Tuesday, October 19, 2010

The Desert Reveal! The Tile Issue and Solution

The Big tile problem!  When you purchase a home that is 7 years old the chances of finding more of the already installed tile is slim and none!  A real design challenge!  To simplify our lives and to reduce allergens in the house all of the carpet had to go.  Unfortunately, in two rooms the carpet was used as an inlay and was surrounded on all sides by tile. Yikes!  The option to REMOVE all of the existing tile and start over did not exist. Just not possible according to the HUBS!  So, in one afternoon of tile power shopping in a beautiful tile and stone showroom here in desert we arrived at a great solution. The final outcome (in part due to an incredible tile installer) is featured in the photos below!  I am also posting one photo of the paint colors from yesterday where the colors all comes together.

The ceiling and far right wall are Cappuccino
The wall to the left is Flax
The bump out is Slate

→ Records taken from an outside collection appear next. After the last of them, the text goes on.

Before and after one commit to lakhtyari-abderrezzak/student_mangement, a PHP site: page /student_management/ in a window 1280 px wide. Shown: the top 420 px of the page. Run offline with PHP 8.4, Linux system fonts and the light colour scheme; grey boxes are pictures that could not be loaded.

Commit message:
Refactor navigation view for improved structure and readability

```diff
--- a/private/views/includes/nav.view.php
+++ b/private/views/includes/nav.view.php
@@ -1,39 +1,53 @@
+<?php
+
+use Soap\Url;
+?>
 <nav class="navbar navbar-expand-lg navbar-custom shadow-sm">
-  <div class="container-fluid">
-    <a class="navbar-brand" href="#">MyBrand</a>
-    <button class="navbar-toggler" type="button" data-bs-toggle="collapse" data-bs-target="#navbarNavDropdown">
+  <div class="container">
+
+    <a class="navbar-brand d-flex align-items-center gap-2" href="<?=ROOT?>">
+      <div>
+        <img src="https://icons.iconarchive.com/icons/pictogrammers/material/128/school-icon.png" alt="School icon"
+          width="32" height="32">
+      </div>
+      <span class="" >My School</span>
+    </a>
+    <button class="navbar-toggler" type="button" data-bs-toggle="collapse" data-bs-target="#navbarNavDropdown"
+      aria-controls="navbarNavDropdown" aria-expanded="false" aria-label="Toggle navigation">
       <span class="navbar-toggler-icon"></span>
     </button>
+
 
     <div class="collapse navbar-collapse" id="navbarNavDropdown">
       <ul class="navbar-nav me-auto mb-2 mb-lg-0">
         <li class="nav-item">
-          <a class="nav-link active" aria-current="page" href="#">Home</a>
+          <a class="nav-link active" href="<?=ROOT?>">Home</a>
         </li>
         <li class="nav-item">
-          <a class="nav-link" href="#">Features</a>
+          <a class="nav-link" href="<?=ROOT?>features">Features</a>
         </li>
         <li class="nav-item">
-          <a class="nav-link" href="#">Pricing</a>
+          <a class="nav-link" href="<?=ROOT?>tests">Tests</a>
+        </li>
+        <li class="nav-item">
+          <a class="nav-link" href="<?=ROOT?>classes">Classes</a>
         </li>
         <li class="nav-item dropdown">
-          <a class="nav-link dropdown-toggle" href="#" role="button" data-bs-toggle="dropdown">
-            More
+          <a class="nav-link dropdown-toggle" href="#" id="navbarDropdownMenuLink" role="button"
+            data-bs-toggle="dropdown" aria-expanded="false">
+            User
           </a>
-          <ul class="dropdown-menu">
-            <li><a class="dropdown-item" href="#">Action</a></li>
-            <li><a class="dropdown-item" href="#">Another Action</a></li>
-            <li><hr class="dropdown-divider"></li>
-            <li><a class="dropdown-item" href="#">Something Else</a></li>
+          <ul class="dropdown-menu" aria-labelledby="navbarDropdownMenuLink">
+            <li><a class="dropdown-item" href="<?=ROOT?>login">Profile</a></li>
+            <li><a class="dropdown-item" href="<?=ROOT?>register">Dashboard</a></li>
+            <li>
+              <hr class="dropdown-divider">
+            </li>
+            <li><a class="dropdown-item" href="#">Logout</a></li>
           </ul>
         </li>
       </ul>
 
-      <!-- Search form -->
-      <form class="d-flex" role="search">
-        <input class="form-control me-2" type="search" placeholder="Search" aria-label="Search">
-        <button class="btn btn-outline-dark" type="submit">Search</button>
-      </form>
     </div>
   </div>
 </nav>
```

The Great Room Floor
The already existing tile surrounds the new tile border and inset tile.  We used the 2" x 2" tile border in three strips to transition the old and new tile.  I chose to install the new tile in 13" x 13" on a diagonal to contrast with the 20" x 20" existing tile installed at 90 degrees.
The Hub's Office Floor
New 20" x 20" tile in the Master and Guest Bedrooms
2" x 2" tile used as a transition between the new Master Bedroom tile and the existing Travertine in the Master Bath

As you have read in previous blogs, selecting paint colors can be very challenging for both Diana and I!  Diana paints tons of color samples from every paint company in Portland on her walls and continues to tweak them until she is satisfied and for the most part happy or at least content.  (I think that she would repaint the walls in her family room and kitchen today if it wasn't such a huge mess!)  On the other hand, I marched myself down to Restoration Hardware and selected a very narrow palette of paint colors from their beautiful paint collections.  Before we went to the desert to confirm our choices I painted artist canvas boards with the shades that I was interested in.  Painting the boards allowed me to move the paint samples from room to room during different times of the day and night to see which paint hues really called my name.  I limited my final selection of paint colors to three to help define a cohesive look throughout the house.

There was one significant design criteria that the paint needed to help me solve.  We had existing tile in 3/4 of the house (discontinued and no longer available), and a new tile selection to install in the remaining areas of the house. The tile needed to be tied together!  For me, the paint colors became pivotal in unifying the tile and provide us with the monochromatic color scheme that both my husband (who REALLY does have opinions when he says "whatever you decide is fine with me"!)  and I were looking for.

Here are the winners!



The Hubs and I have been hard at work getting our desert home moved in and comfortable.  The first layer of furniture is now in place and a second layer arrives on Thursday!  So, today I will give you a peak at the first layer. Enjoy! Hugs from the Sunshine State   Donna


trash talk said...

It's going to look fabulous. Your paint choices are perfect for the style of furniture you have. BTW...love the shelving unit!

Laurie said...

The tile looks perfect. You managed to tie it all together and it looks like it was planned that way all along. If you haven't seen it yet, go to my blog and read the post on gray paint. You and Diana were a pivotal part of my now 'slate' dining room!

Can't wait to see the rest, have fun...

Alana Geikie said...

Your idea of installing the tiles diagonally made all the difference! It made the floor look absolutely lovely – like those floors they use in Greece during the ancient times! I love the texture and the design, especially how the differing shades of the tiles create that sort of weathered and old look. I love the cabinets too! It looks so nice along that wall, looking all aged and used.